Not only is Lethbridge tied for the lowest paid workers in the province, but workers here are paid $1,000 per month less than the average of all Alberta cities.
People who oppose the Lethbridge supervised consumption site care more about ideology than they do facts.
The majority of workers in Lethbridge can’t afford the average cost of rent.
Tax breaks, top ups, matching funds—none of them help poor people because they all require poor people first spending money they don’t have.
Billionaires steal money from workers, then they hoard the money, which keeps that money from circulating in the economy.
In this article, I will keep a running total of the number of public sector job losses in Alberta.
Yesterday, someone wrote a letter to the editor of the Lethbridge Herald. This person is dealing with drug addiction and was providing some insight from that perspective on the benefits of the supervised consumption site, as well as addressing some myths. Naturally, the online version of the letter received negative feedback, many with the same, […]
Must be a federal election. The Conservatives are promising tax credits again, and disguising them as tax cuts.
This sort of language is a continuation of centuries-old rhetoric of Indigenous people hindering settler progress.

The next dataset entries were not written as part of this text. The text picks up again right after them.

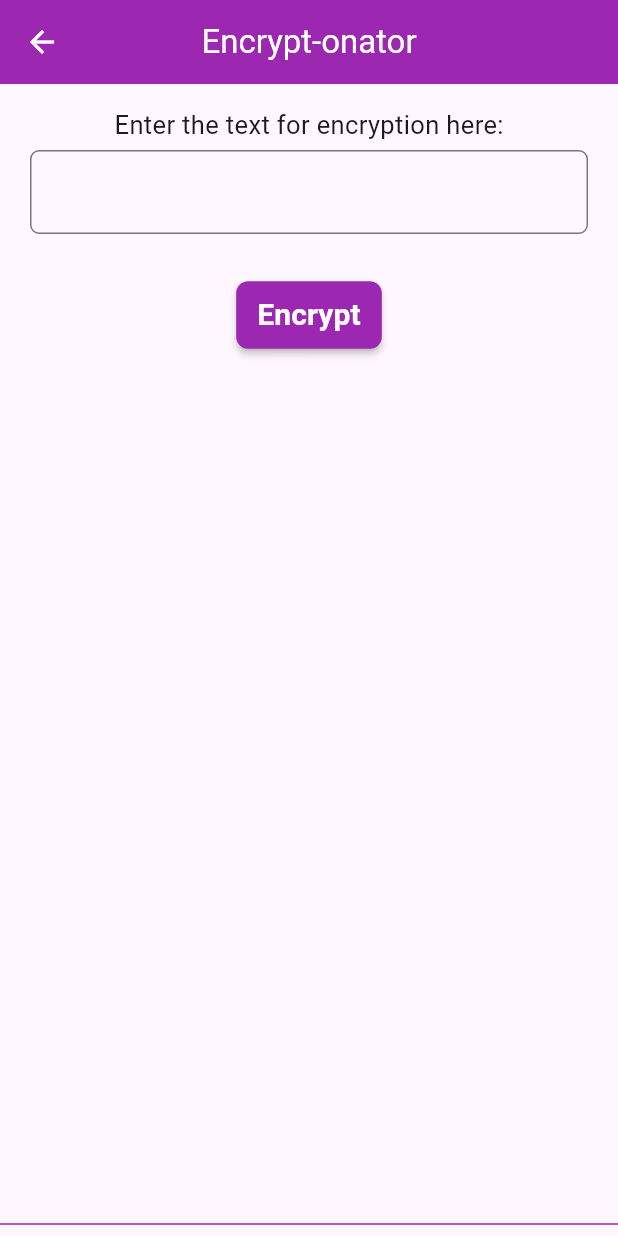
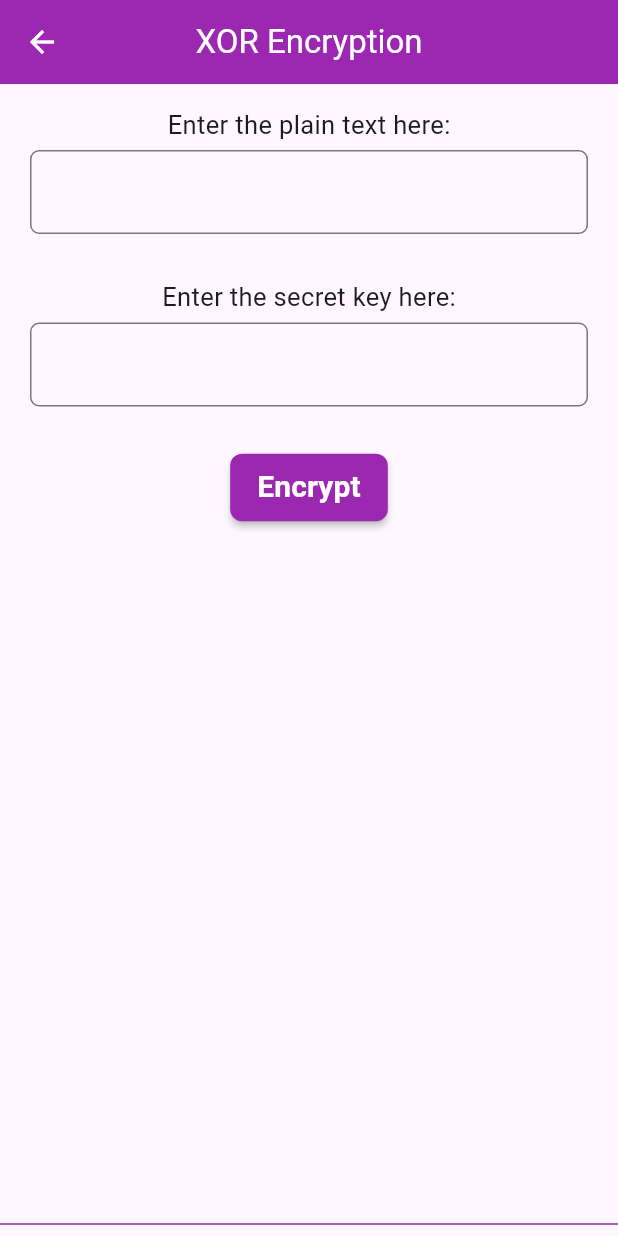
Before and after one commit to LordOlumide/encryptonator, a Flutter app: the screen it shows after launch, after a tap on "Encrypt Text", on a phone screen of 412 x 824 dp. Run offline on Flutter 3.47's test engine with Material 3 defaults, Android fonts, the phone set to English and light mode, and no system bars; missing offline and left inert: clipboard, encrypt.

Commit message:
Done with custom encryption

```diff
--- a/lib/screens/encrypt_screen.dart
+++ b/lib/archive/aes_encrypt_screen.dart
@@ -1,19 +1,19 @@
-import 'package:encryptonator/services/encryption_service.dart';
+import 'package:encryptonator/archive/aes_encryption_service.dart';
 import 'package:encryptonator/widgets/action_button_1.dart';
 import 'package:encryptonator/widgets/copiable_display.dart';
 import 'package:flutter/material.dart';
 
-class EncryptScreen extends StatefulWidget {
+class AESEncryptScreen extends StatefulWidget {
   static const screenId = 'home_screen';
 
-  const EncryptScreen({super.key});
+  const AESEncryptScreen({super.key});
 
   @override
-  State<EncryptScreen> createState() => _EncryptScreenState();
+  State<AESEncryptScreen> createState() => _AESEncryptScreenState();
 }
 
-class _EncryptScreenState extends State<EncryptScreen> {
-  final EncryptionService encryptionService = EncryptionService();
+class _AESEncryptScreenState extends State<AESEncryptScreen> {
+  final AESEncryptionService encryptionService = AESEncryptionService();
 
   final TextEditingController controller = TextEditingController();
 
@@ -34,7 +34,7 @@ class _EncryptScreenState extends State<EncryptScreen> {
         centerTitle: true,
         backgroundColor: Colors.purple,
         foregroundColor: Colors.white,
-        title: const Text('Encrypt-onator'),
+        title: const Text('AES Encryption'),
       ),
       body: Column(
         children: [
--- a/lib/services/encryption_service.dart
+++ b/lib/archive/aes_encryption_service.dart
@@ -1,11 +1,12 @@
 import 'package:encrypt/encrypt.dart' as encrypt;
 
-class EncryptionService {
-  static final EncryptionService _instance = EncryptionService._internal();
+class AESEncryptionService {
+  static final AESEncryptionService _instance =
+      AESEncryptionService._internal();
 
-  EncryptionService._internal();
+  AESEncryptionService._internal();
 
-  factory EncryptionService() {
+  factory AESEncryptionService() {
     return _instance;
   }
 
--- a/lib/main.dart
+++ b/lib/main.dart
@@ -1,5 +1,4 @@
-import 'package:encryptonator/screens/decrypt_screen.dart';
-import 'package:encryptonator/screens/encrypt_screen.dart';
+import 'package:encryptonator/screens/encryption_screen.dart';
 import 'package:encryptonator/screens/welcome_screen.dart';
 import 'package:flutter/material.dart';
 
@@ -19,8 +18,13 @@ class MyApp extends StatelessWidget {
       ),
       routes: {
         WelcomeScreen.screenId: (context) => const WelcomeScreen(),
-        EncryptScreen.screenId: (context) => const EncryptScreen(),
-        DecryptScreen.screenId: (context) => const DecryptScreen(),
+        CustomEncryptionScreen.screenId: (context) {
+          final args = ModalRoute.of(context)!.settings.arguments
+              as Map<String, dynamic>;
+
+          return CustomEncryptionScreen(
+              isEncryptNotDecrypt: args['isEncryptNotDecrypt']);
+        },
       },
       initialRoute: WelcomeScreen.screenId,
     );
--- a/lib/screens/decrypt_screen.dart
+++ b/lib/screens/encryption_screen.dart
@@ -1,41 +1,43 @@
-import 'package:encryptonator/services/encryption_service.dart';
+import 'package:encryptonator/services/custom_encryption_service.dart';
 import 'package:encryptonator/widgets/action_button_1.dart';
 import 'package:encryptonator/widgets/copiable_display.dart';
 import 'package:flutter/material.dart';
 
-class DecryptScreen extends StatefulWidget {
-  static const screenId = 'decrypt_screen';
+class CustomEncryptionScreen extends StatefulWidget {
+  static const String screenId = 'xor_screen';
 
-  const DecryptScreen({super.key});
+  final bool isEncryptNotDecrypt;
+
+  const CustomEncryptionScreen({super.key, required this.isEncryptNotDecrypt});
 
   @override
-  State<DecryptScreen> createState() => _DecryptScreenState();
+  State<CustomEncryptionScreen> createState() => _CustomEncryptionScreenState();
 }
 
-class _DecryptScreenState extends State<DecryptScreen> {
-  final EncryptionService encryptionService = EncryptionService();
-
-  final TextEditingController encryptedController = TextEditingController();
-  final TextEditingController ivController = TextEditingController();
+class _CustomEncryptionScreenState extends State<CustomEncryptionScreen> {
+  final TextEditingController textController = TextEditingController();
+  final TextEditingController keyController = TextEditingController();
 
   bool inDisplayMode = false;
-  String? decryptedText;
+  String? resultText;
 
   @override
   void dispose() {
-    encryptedController.dispose();
-    ivController.dispose();
+    textController.dispose();
+    keyController.dispose();
     super.dispose();
   }
 
   @override
   Widget build(BuildContext context) {
+    final bool isEncrypt = widget.isEncryptNotDecrypt;
+
     return Scaffold(
       appBar: AppBar(
         centerTitle: true,
         backgroundColor: Colors.purple,
         foregroundColor: Colors.white,
-        title: const Text('Encrypt-onator'),
+        title: Text('XOR ${isEncrypt ? 'Encryption' : 'Decryption'}'),
       ),
       body: Column(
         children: [
@@ -47,13 +49,15 @@ class _DecryptScreenState extends State<DecryptScreen> {
                 mainAxisAlignment: MainAxisAlignment.center,
                 children: [
                   const SizedBox(height: 15),
-                  const Text(
-                    'Enter the encrypted Base64 text for decryption here:',
-                    style: TextStyle(fontSize: 17),
+                  Text(
+                    isEncrypt
+                        ? 'Enter the plain text here:'
+                        : 'Enter the cipher text here:',
+                    style: const TextStyle(fontSize: 17),
                   ),
                   const SizedBox(height: 5),
                   TextField(
-                    controller: encryptedController,
+                    controller: textController,
                     maxLines: null,
                     decoration: InputDecoration(
                       border: OutlineInputBorder(
@@ -71,12 +75,12 @@ class _DecryptScreenState extends State<DecryptScreen> {
                   ),
                   const SizedBox(height: 30),
                   const Text(
-                    'Enter the Initialization Vector (IV) for decryption here:',
+                    'Enter the secret key here:',
                     style: TextStyle(fontSize: 17),
                   ),
                   const SizedBox(height: 5),
                   TextField(
-                    controller: ivController,
+                    controller: keyController,
                     maxLines: null,
                     decoration: InputDecoration(
                       border: OutlineInputBorder(
@@ -94,7 +98,10 @@ class _DecryptScreenState extends State<DecryptScreen> {
                   ),
                   const SizedBox(height: 30),
                   !inDisplayMode
-                      ? ActionButton1(text: 'Decrypt', onPressed: _decryptText)
+                      ? ActionButton1(
+                          text: isEncrypt ? 'Encrypt' : 'Decrypt',
+                          onPressed: _convertText,
+                        )
                       : const SizedBox.shrink(),
                   const SizedBox(height: 50),
                 ],
@@ -102,7 +109,7 @@ class _DecryptScreenState extends State<DecryptScreen> {
             ),
           ),
           const Divider(color: Colors.purple),
-          if (inDisplayMode && decryptedText != null)
+          if (inDisplayMode && resultText != null)
             Expanded(
               flex: 3,
               child: SingleChildScrollView(
@@ -110,12 +117,12 @@ class _DecryptScreenState extends State<DecryptScreen> {
                   mainAxisAlignment: MainAxisAlignment.center,
                   children: [
                     const SizedBox(height: 20),
-                    const Text(
-                      'Decrypted text:',
-                      style: TextStyle(fontSize: 17),
+                    Text(
+                      isEncrypt ? 'Encrypted text:' : 'Decrypted text:',
+                      style: const TextStyle(fontSize: 17),
                     ),
                     const SizedBox(height: 10),
-                    CopiableDisplay(text: decryptedText!),
+                    CopiableDisplay(text: resultText!),
                     const SizedBox(height: 30),
                   ],
                 ),
@@ -128,19 +135,27 @@ class _DecryptScreenState extends State<DecryptScreen> {
     );
   }
 
-  void _decryptText() {
+  void _convertText() {
     setState(() {
-      decryptedText = encryptionService.decryptData(
-        encryptedBase64: encryptedController.text,
-        ivBase64: ivController.text,
-      );
+      if (widget.isEncryptNotDecrypt) {
+        resultText = CustomEncryptionService.encrypt(
+          data: textController.text,
+          secret: keyController.text,
+        );
+      } else {
+        resultText = CustomEncryptionService.decrypt(
+          data: textController.text,
+          secret: keyController.text,
+        );
+      }
+      print(resultText);
       inDisplayMode = true;
     });
   }
 
   void _deactivateDisplayMode() {
     setState(() {
-      decryptedText = null;
+      resultText = null;
       inDisplayMode = false;
     });
   }
--- a/lib/screens/welcome_screen.dart
+++ b/lib/screens/welcome_screen.dart
@@ -1,7 +1,5 @@
-import 'package:encryptonator/environment.dart';
-import 'package:encryptonator/screens/decrypt_screen.dart';
-import 'package:encryptonator/screens/encrypt_screen.dart';
-import 'package:encryptonator/services/encryption_service.dart';
+import 'package:encryptonator/screens/encryption_screen.dart';
+import 'package:encryptonator/widgets/action_button_1.dart';
 import 'package:flutter/material.dart';
 
 class WelcomeScreen extends StatefulWidget {
@@ -15,12 +13,6 @@ class WelcomeScreen extends StatefulWidget {
 
 class _WelcomeScreenState extends State<WelcomeScreen> {
   @override
-  void initState() {
-    super.initState();
-    EncryptionService().init(Environment.encryptionKey);
-  }
-
-  @override
   Widget build(BuildContext context) {
     return Scaffold(
       body: Center(
@@ -29,7 +21,9 @@ class _WelcomeScreenState extends State<WelcomeScreen> {
           child: Column(
             mainAxisAlignment: MainAxisAlignment.center,
             children: [
-              const Text(
+              const Align(
+                alignment: Alignment.center,
+                child: Text(
                   'Welcome to the Encrypt-onator',
                   textAlign: TextAlign.center,
                   style: TextStyle(
@@ -38,41 +32,24 @@ class _WelcomeScreenState extends State<WelcomeScreen> {
                     color: Colors.purple,
                   ),
                 ),
-              const SizedBox(height: 50),
-              MaterialButton(
-                onPressed: () => _onEncryptPressed(context),
-                color: Colors.purple,
-                padding:
-                    const EdgeInsets.symmetric(horizontal: 14, vertical: 8),
-                shape: RoundedRectangleBorder(
-                  borderRadius: BorderRadius.circular(8),
               ),
-                child: const Text(
-                  'Encrypt Text',
+              const SizedBox(height: 30),
+              const Text(
+                'XOR Cipher',
                 style: TextStyle(
-                    fontSize: 20,
-                    fontWeight: FontWeight.w600,
-                    color: Colors.white,
+                  fontSize: 23,
+                  fontWeight: FontWeight.w500,
                 ),
               ),
+              const SizedBox(height: 15),
+              ActionButton1(
+                text: 'Encrypt Text',
+                onPressed: () => _onXOREncryptPressed(context, true),
               ),
-              const SizedBox(height: 30),
-              MaterialButton(
-                onPressed: () => _onDecryptPressed(context),
-                color: Colors.purple,
-                padding:
-                    const EdgeInsets.symmetric(horizontal: 14, vertical: 8),
-                shape: RoundedRectangleBorder(
-                  borderRadius: BorderRadius.circular(8),
-                ),
-                child: const Text(
-                  'Decrypt Text',
-                  style: TextStyle(
-                    fontSize: 20,
-                    fontWeight: FontWeight.w600,
-                    color: Colors.white,
-                  ),
-                ),
+              const SizedBox(height: 15),
+              ActionButton1(
+                text: 'Decrypt Text',
+                onPressed: () => _onXOREncryptPressed(context, false),
               ),
               const SizedBox(height: 30),
             ],
@@ -82,11 +59,11 @@ class _WelcomeScreenState extends State<WelcomeScreen> {
     );
   }
 
-  void _onEncryptPressed(BuildContext context) {
-    Navigator.pushNamed(context, EncryptScreen.screenId);
-  }
-
-  void _onDecryptPressed(BuildContext context) {
-    Navigator.pushNamed(context, DecryptScreen.screenId);
+  void _onXOREncryptPressed(BuildContext context, bool isEncryptNotDecrypt) {
+    Navigator.pushNamed(
+      context,
+      CustomEncryptionScreen.screenId,
+      arguments: {'isEncryptNotDecrypt': isEncryptNotDecrypt},
+    );
   }
 }
--- a/lib/widgets/action_button_1.dart
+++ b/lib/widgets/action_button_1.dart
@@ -11,7 +11,7 @@ class ActionButton1 extends StatelessWidget {
     return MaterialButton(
       onPressed: onPressed,
       color: Colors.purple,
-      padding: const EdgeInsets.symmetric(horizontal: 14, vertical: 8),
+      padding: const EdgeInsets.symmetric(horizontal: 18, vertical: 8),
       shape: RoundedRectangleBorder(borderRadius: BorderRadius.circular(8)),
       child: Text(
         text,
```
Also changed, not shown: lib/archive/aes_decrypt_screen.dart (added, +147 -0 lines), lib/services/custom_encryption_service.dart (added, +58 -0 lines), pubspec.yaml (+0 -38 lines), lib/archive/environment.dart (renamed from lib/environment.dart), 1 other file. Lines whose indentation alone changed are shown as unchanged.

People don’t agree with me when I tell them that landlords exploit their renters to make money.